The Takeaway

Although there is a trend towards greater corporate responsiveness on Facebook, it is still relatively rare to see big companies engaging directly with irate followers. The policy of most seems to be to ignore the abuse until it goes away.

In Wells Fargo’s case, a scan of their Facebook page shows they were responding directly to enquiries before the scandal hit, so probably decided that going to ground would not look good, even if it might have been the safer policy.

Scanning the comments, the Wells Fargo responses can at times seem disjointed and overly cool, even if they may be genuinely trying to help. For example, there the comment from Gigi – ‘They pulled that … with me too, that’s why I switched banks a few months ago. They kept robbing me.’ This elicited the response: ‘Hi Gigi.
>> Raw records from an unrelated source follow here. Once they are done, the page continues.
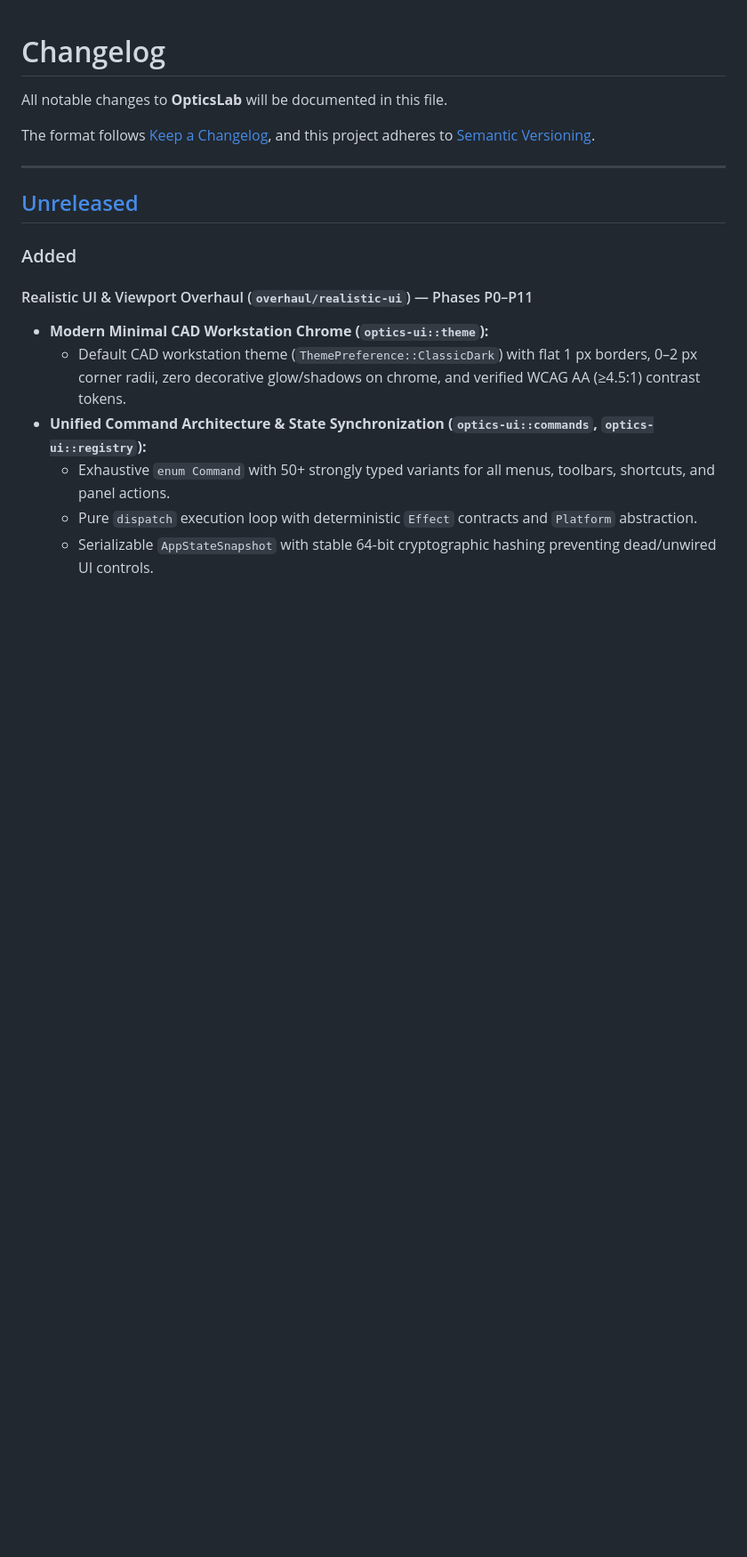
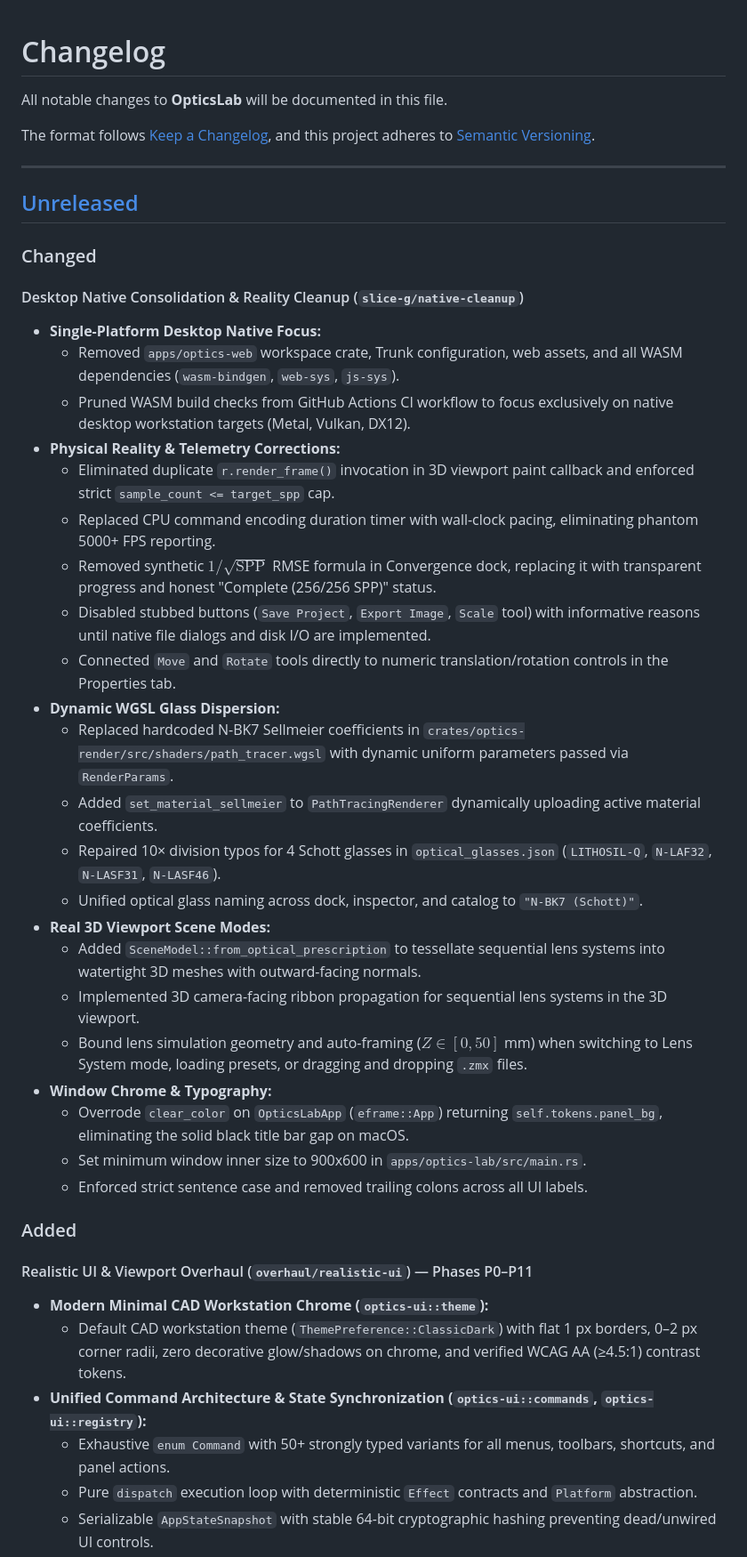
Before and after one commit to AlexCri5an/optics-lab, a Markdown page: CHANGELOG.md, the part around the change. Shown at 89% size. Rendered like a GitHub page; blank space fills up the shorter version.

Commit message:
docs: update TODO.md and CHANGELOG.md for desktop native consolidation

```diff
--- a/CHANGELOG.md
+++ b/CHANGELOG.md
@@ -7,6 +7,32 @@ The format follows [Keep a Changelog](https://keepachangelog.com/en/1.0.0/), and
 ---
 
 ## [Unreleased]
+
+### Changed
+
+#### Desktop Native Consolidation & Reality Cleanup (`slice-g/native-cleanup`)
+- **Single-Platform Desktop Native Focus:**
+  - Removed `apps/optics-web` workspace crate, Trunk configuration, web assets, and all WASM dependencies (`wasm-bindgen`, `web-sys`, `js-sys`).
+  - Pruned WASM build checks from GitHub Actions CI workflow to focus exclusively on native desktop workstation targets (Metal, Vulkan, DX12).
+- **Physical Reality & Telemetry Corrections:**
+  - Eliminated duplicate `r.render_frame()` invocation in 3D viewport paint callback and enforced strict `sample_count <= target_spp` cap.
+  - Replaced CPU command encoding duration timer with wall-clock pacing, eliminating phantom 5000+ FPS reporting.
+  - Removed synthetic $1/\sqrt{\text{SPP}}$ RMSE formula in Convergence dock, replacing it with transparent progress and honest "Complete (256/256 SPP)" status.
+  - Disabled stubbed buttons (`Save Project`, `Export Image`, `Scale` tool) with informative reasons until native file dialogs and disk I/O are implemented.
+  - Connected `Move` and `Rotate` tools directly to numeric translation/rotation controls in the Properties tab.
+- **Dynamic WGSL Glass Dispersion:**
+  - Replaced hardcoded N-BK7 Sellmeier coefficients in `crates/optics-render/src/shaders/path_tracer.wgsl` with dynamic uniform parameters passed via `RenderParams`.
+  - Added `set_material_sellmeier` to `PathTracingRenderer` dynamically uploading active material coefficients.
+  - Repaired 10× division typos for 4 Schott glasses in `optical_glasses.json` (`LITHOSIL-Q`, `N-LAF32`, `N-LASF31`, `N-LASF46`).
+  - Unified optical glass naming across dock, inspector, and catalog to `"N-BK7 (Schott)"`.
+- **Real 3D Viewport Scene Modes:**
+  - Added `SceneModel::from_optical_prescription` to tessellate sequential lens systems into watertight 3D meshes with outward-facing normals.
+  - Implemented 3D camera-facing ribbon propagation for sequential lens systems in the 3D viewport.
+  - Bound lens simulation geometry and auto-framing ($Z \in [0, 50]$ mm) when switching to Lens System mode, loading presets, or dragging and dropping `.zmx` files.
+- **Window Chrome & Typography:**
+  - Overrode `clear_color` on `OpticsLabApp` (`eframe::App`) returning `self.tokens.panel_bg`, eliminating the solid black title bar gap on macOS.
+  - Set minimum window inner size to 900x600 in `apps/optics-lab/src/main.rs`.
+  - Enforced strict sentence case and removed trailing colons across all UI labels.
 
 ### Added
 
```
Also changed, not shown: TODO.md (+15 -22 lines).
If you have any concerns that you’d like us to review, please don’t hesitate to reach out to us (no account numbers). We’re here to help.’ – Nate’. They also seem to leave the most vitriolic comments alone; probably a good idea.

There may be legal reasons for the cautious approach, and each company will have its own limits on how fully it can respond, or not. The main lesson is that companies with a Facebook presence need a plan of action for when big problems arise, and even if the plan is to do nothing, to have a sound reason behind it.

When drawing up your own Facebook rulebook, it’s a good idea to watch what happens when companies like Wells Fargo come under fire.

www.facebook.com/wellsfargo